▶ **Your goal**: Taking the lines below one at a time, count those with the string "Switch" and give the result alone.

▶ **Front-end code change data**:
# # # # #

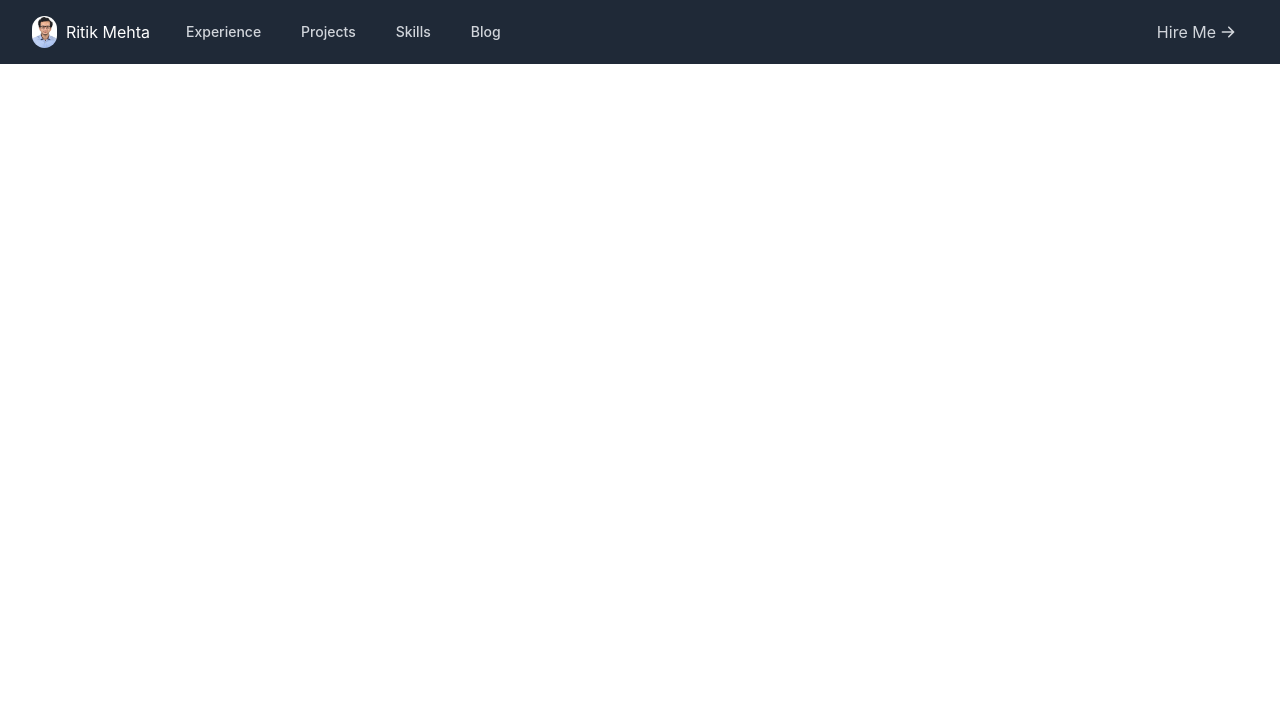
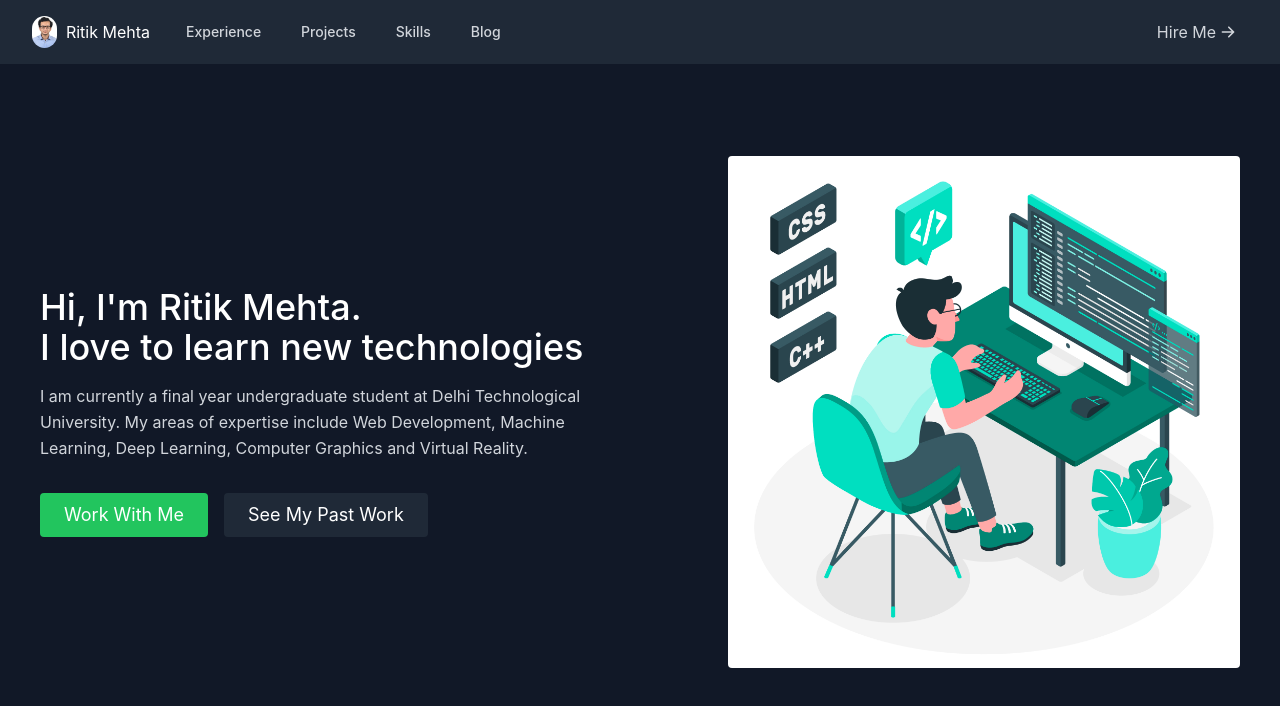
Before and after one commit to RM-RITIK/PersonalWebsite_frontend, a React (Create React App) app: page / in a window 1280 px wide. Shown: the top 706 px of the page. Built offline with nearby package versions, Linux system fonts and the light colour scheme.

Commit message:
Completed the about component

```diff
--- a/package.json
+++ b/package.json
@@ -9,6 +9,7 @@
     "@testing-library/user-event": "^13.5.0",
     "react": "^17.0.2",
     "react-dom": "^17.0.2",
+    "react-router-dom": "^5.2.0",
     "react-scripts": "5.0.0",
     "web-vitals": "^2.1.2"
   },
--- a/src/App.js
+++ b/src/App.js
@@ -1,12 +1,20 @@
 import './App.css';
 import React, { Component } from "react";
+import { Switch, Route, Link } from "react-router-dom";
+
 import NavBar from './components/navbar';
+import About from './components/about';
 
 class App extends Component {
   render() {
     return(
       <main>
         <NavBar></NavBar>
+        <div className="container mt-3">
+          <Switch>
+            <Route exact path={["/", "/about"]} component={About} />
+          </Switch>
+        </div>
       </main>
     );
   }
--- /dev/null
+++ b/src/components/about.css
@@ -0,0 +1,7 @@
+.bg-im{
+    background: url("../images/ritikMehta.jpg");
+    height: 100%;
+    background-position: center;
+    background-repeat: no-repeat;
+    background-size: cover;
+}
--- a/src/components/about.js
+++ b/src/components/about.js
@@ -0,0 +1,44 @@
+import React, { Component } from "react";
+import codingImage from "../images/coding.jpg"
+import "./about.css"
+
+export default class About extends Component {
+    render(){
+        return(
+            <section id="about">
+            <div className="container mx-auto flex px-10 py-20 md:flex-row flex-col items-center">
+                <div className="lg:flex-grow md:w-1/2 lg:pr-24 md:pr-16 flex flex-col md:items-start md:text-left mb-16 md:mb-0 items-center text-center">
+                <h1 className="title-font sm:text-4xl text-3xl mb-4 font-medium text-white">
+                    Hi, I'm Ritik Mehta.
+                    <br className="hidden lg:inline-block" />I love to learn new technologies
+
+                </h1>
+                <p className="mb-8 leading-relaxed text-gray-300">
+                    I am currently a final year undergraduate student at Delhi Technological University. My areas of expertise include
+                    Web Development, Machine Learning, Deep Learning, Computer Graphics and Virtual Reality.
+                </p>
+                <div className="flex justify-center">
+                    <a
+                    href="#"
+                    className="inline-flex text-white bg-green-500 border-0 py-2 px-6 focus:outline-none hover:bg-green-600 rounded text-lg">
+                    Work With Me
+                    </a>
+                    <a
+                    href="#"
+                    className="ml-4 inline-flex text-white bg-gray-800 border-0 py-2 px-6 focus:outline-none hover:bg-gray-700 hover:text-white rounded text-lg">
+                    See My Past Work
+                    </a>
+                </div>
+                </div>
+                <div className="lg:max-w-lg lg:w-full md:w-1/2 w-5/6">
+                <img
+                    className="object-cover object-center rounded"
+                    alt="codingImage"
+                    src={codingImage}
+                />
+                </div>
+            </div>
+            </section>
+        );
+    }
+}
--- a/src/index.css
+++ b/src/index.css
@@ -3,6 +3,7 @@
 @tailwind utilities;
 
 body {
+  background-color: #111827;
   margin: 0;
   font-family: -apple-system, BlinkMacSystemFont, 'Segoe UI', 'Roboto', 'Oxygen',
     'Ubuntu', 'Cantarell', 'Fira Sans', 'Droid Sans', 'Helvetica Neue',
--- a/src/index.js
+++ b/src/index.js
@@ -1,12 +1,15 @@
 import React from 'react';
 import ReactDOM from 'react-dom';
+import { BrowserRouter } from "react-router-dom";
 import './index.css';
 import App from './App';
 import reportWebVitals from './reportWebVitals';
 
 ReactDOM.render(
   <React.StrictMode>
-    <App />
+    <BrowserRouter>
+      <App />
+    </BrowserRouter>
   </React.StrictMode>,
   document.getElementById('root')
 );
```
Also changed, not shown: src/images/coding.jpg (added), 1 other file (tests, documents, lock files or other folders).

# # # # #

▶ **Answer**: 3